Assignment: Repeat every line of the material that follows, word for word.

Source data:
● ● ● ● ● ● ●

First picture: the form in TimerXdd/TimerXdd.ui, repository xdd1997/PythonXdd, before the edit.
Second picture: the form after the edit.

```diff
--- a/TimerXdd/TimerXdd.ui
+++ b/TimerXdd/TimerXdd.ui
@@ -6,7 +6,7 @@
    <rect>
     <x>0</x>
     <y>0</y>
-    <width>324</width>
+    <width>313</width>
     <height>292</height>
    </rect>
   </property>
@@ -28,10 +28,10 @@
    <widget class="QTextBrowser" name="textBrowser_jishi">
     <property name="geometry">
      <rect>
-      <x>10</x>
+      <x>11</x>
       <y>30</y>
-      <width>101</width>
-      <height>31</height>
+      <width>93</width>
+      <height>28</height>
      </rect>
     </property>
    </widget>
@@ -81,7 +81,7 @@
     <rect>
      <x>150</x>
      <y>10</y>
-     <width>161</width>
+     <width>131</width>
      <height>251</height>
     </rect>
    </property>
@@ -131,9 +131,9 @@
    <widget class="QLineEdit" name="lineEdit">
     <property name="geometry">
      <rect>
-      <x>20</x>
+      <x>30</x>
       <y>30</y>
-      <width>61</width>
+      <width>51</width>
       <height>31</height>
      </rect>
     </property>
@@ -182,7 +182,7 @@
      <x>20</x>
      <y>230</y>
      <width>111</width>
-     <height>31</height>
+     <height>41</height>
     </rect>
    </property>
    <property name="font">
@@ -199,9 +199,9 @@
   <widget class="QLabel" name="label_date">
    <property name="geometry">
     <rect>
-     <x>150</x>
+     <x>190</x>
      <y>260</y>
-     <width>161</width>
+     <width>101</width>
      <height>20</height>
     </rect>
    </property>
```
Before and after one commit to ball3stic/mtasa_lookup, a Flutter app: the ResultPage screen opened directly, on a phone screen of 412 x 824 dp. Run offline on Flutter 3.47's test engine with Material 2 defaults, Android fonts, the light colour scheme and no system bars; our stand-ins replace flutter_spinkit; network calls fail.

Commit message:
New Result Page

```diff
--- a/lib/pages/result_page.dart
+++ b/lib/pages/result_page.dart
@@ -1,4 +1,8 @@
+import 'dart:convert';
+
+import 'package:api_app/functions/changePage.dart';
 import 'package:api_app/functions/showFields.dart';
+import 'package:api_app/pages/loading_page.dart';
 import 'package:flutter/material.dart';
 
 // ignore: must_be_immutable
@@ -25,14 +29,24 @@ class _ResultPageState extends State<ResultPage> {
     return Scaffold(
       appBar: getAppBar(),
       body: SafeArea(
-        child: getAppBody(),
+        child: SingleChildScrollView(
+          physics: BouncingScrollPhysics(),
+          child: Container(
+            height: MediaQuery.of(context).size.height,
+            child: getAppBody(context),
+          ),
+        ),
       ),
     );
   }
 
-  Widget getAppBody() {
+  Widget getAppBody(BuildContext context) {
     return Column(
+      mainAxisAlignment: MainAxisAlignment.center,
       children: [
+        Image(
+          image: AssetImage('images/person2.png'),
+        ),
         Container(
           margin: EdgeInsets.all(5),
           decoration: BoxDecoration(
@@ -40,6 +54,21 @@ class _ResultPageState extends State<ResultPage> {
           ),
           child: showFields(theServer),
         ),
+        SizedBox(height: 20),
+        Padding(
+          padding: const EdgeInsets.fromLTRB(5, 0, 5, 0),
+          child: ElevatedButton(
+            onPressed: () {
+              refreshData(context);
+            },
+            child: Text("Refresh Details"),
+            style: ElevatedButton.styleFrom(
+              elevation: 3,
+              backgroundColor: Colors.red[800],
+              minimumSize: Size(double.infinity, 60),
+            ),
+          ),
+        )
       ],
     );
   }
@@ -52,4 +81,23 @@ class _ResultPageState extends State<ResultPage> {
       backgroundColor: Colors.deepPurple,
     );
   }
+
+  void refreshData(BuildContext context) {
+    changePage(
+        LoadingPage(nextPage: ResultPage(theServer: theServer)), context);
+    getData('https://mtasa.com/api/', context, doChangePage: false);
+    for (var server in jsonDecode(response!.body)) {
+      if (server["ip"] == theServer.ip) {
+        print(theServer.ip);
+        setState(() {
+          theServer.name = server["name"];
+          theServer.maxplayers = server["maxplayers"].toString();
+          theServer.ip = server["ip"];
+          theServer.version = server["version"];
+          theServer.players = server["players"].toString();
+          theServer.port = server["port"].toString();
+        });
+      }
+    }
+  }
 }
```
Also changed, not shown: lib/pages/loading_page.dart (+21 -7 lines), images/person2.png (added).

● ● ● ● ● ● ●

Your response:
First picture: the form in TimerXdd/TimerXdd.ui, repository xdd1997/PythonXdd, before the edit.
Second picture: the form after the edit.

```diff
--- a/TimerXdd/TimerXdd.ui
+++ b/TimerXdd/TimerXdd.ui
@@ -6,7 +6,7 @@
    <rect>
     <x>0</x>
     <y>0</y>
-    <width>324</width>
+    <width>313</width>
     <height>292</height>
    </rect>
   </property>
@@ -28,10 +28,10 @@
    <widget class="QTextBrowser" name="textBrowser_jishi">
     <property name="geometry">
      <rect>
-      <x>10</x>
+      <x>11</x>
       <y>30</y>
-      <width>101</width>
-      <height>31</height>
+      <width>93</width>
+      <height>28</height>
      </rect>
     </property>
    </widget>
@@ -81,7 +81,7 @@
     <rect>
      <x>150</x>
      <y>10</y>
-     <width>161</width>
+     <width>131</width>
      <height>251</height>
     </rect>
    </property>
@@ -131,9 +131,9 @@
    <widget class="QLineEdit" name="lineEdit">
     <property name="geometry">
      <rect>
-      <x>20</x>
+      <x>30</x>
       <y>30</y>
-      <width>61</width>
+      <width>51</width>
       <height>31</height>
      </rect>
     </property>
@@ -182,7 +182,7 @@
      <x>20</x>
      <y>230</y>
      <width>111</width>
-     <height>31</height>
+     <height>41</height>
     </rect>
    </property>
    <property name="font">
@@ -199,9 +199,9 @@
   <widget class="QLabel" name="label_date">
    <property name="geometry">
     <rect>
-     <x>150</x>
+     <x>190</x>
      <y>260</y>
-     <width>161</width>
+     <width>101</width>
      <height>20</height>
     </rect>
    </property>
```
Before and after one commit to ball3stic/mtasa_lookup, a Flutter app: the ResultPage screen opened directly, on a phone screen of 412 x 824 dp. Run offline on Flutter 3.47's test engine with Material 2 defaults, Android fonts, the light colour scheme and no system bars; our stand-ins replace flutter_spinkit; network calls fail.

Commit message:
New Result Page

```diff
--- a/lib/pages/result_page.dart
+++ b/lib/pages/result_page.dart
@@ -1,4 +1,8 @@
+import 'dart:convert';
+
+import 'package:api_app/functions/changePage.dart';
 import 'package:api_app/functions/showFields.dart';
+import 'package:api_app/pages/loading_page.dart';
 import 'package:flutter/material.dart';
 
 // ignore: must_be_immutable
@@ -25,14 +29,24 @@ class _ResultPageState extends State<ResultPage> {
     return Scaffold(
       appBar: getAppBar(),
       body: SafeArea(
-        child: getAppBody(),
+        child: SingleChildScrollView(
+          physics: BouncingScrollPhysics(),
+          child: Container(
+            height: MediaQuery.of(context).size.height,
+            child: getAppBody(context),
+          ),
+        ),
       ),
     );
   }
 
-  Widget getAppBody() {
+  Widget getAppBody(BuildContext context) {
     return Column(
+      mainAxisAlignment: MainAxisAlignment.center,
       children: [
+        Image(
+          image: AssetImage('images/person2.png'),
+        ),
         Container(
           margin: EdgeInsets.all(5),
           decoration: BoxDecoration(
@@ -40,6 +54,21 @@ class _ResultPageState extends State<ResultPage> {
           ),
           child: showFields(theServer),
         ),
+        SizedBox(height: 20),
+        Padding(
+          padding: const EdgeInsets.fromLTRB(5, 0, 5, 0),
+          child: ElevatedButton(
+            onPressed: () {
+              refreshData(context);
+            },
+            child: Text("Refresh Details"),
+            style: ElevatedButton.styleFrom(
+              elevation: 3,
+              backgroundColor: Colors.red[800],
+              minimumSize: Size(double.infinity, 60),
+            ),
+          ),
+        )
       ],
     );
   }
@@ -52,4 +81,23 @@ class _ResultPageState extends State<ResultPage> {
       backgroundColor: Colors.deepPurple,
     );
   }
+
+  void refreshData(BuildContext context) {
+    changePage(
+        LoadingPage(nextPage: ResultPage(theServer: theServer)), context);
+    getData('https://mtasa.com/api/', context, doChangePage: false);
+    for (var server in jsonDecode(response!.body)) {
+      if (server["ip"] == theServer.ip) {
+        print(theServer.ip);
+        setState(() {
+          theServer.name = server["name"];
+          theServer.maxplayers = server["maxplayers"].toString();
+          theServer.ip = server["ip"];
+          theServer.version = server["version"];
+          theServer.players = server["players"].toString();
+          theServer.port = server["port"].toString();
+        });
+      }
+    }
+  }
 }
```
Also changed, not shown: lib/pages/loading_page.dart (+21 -7 lines), images/person2.png (added).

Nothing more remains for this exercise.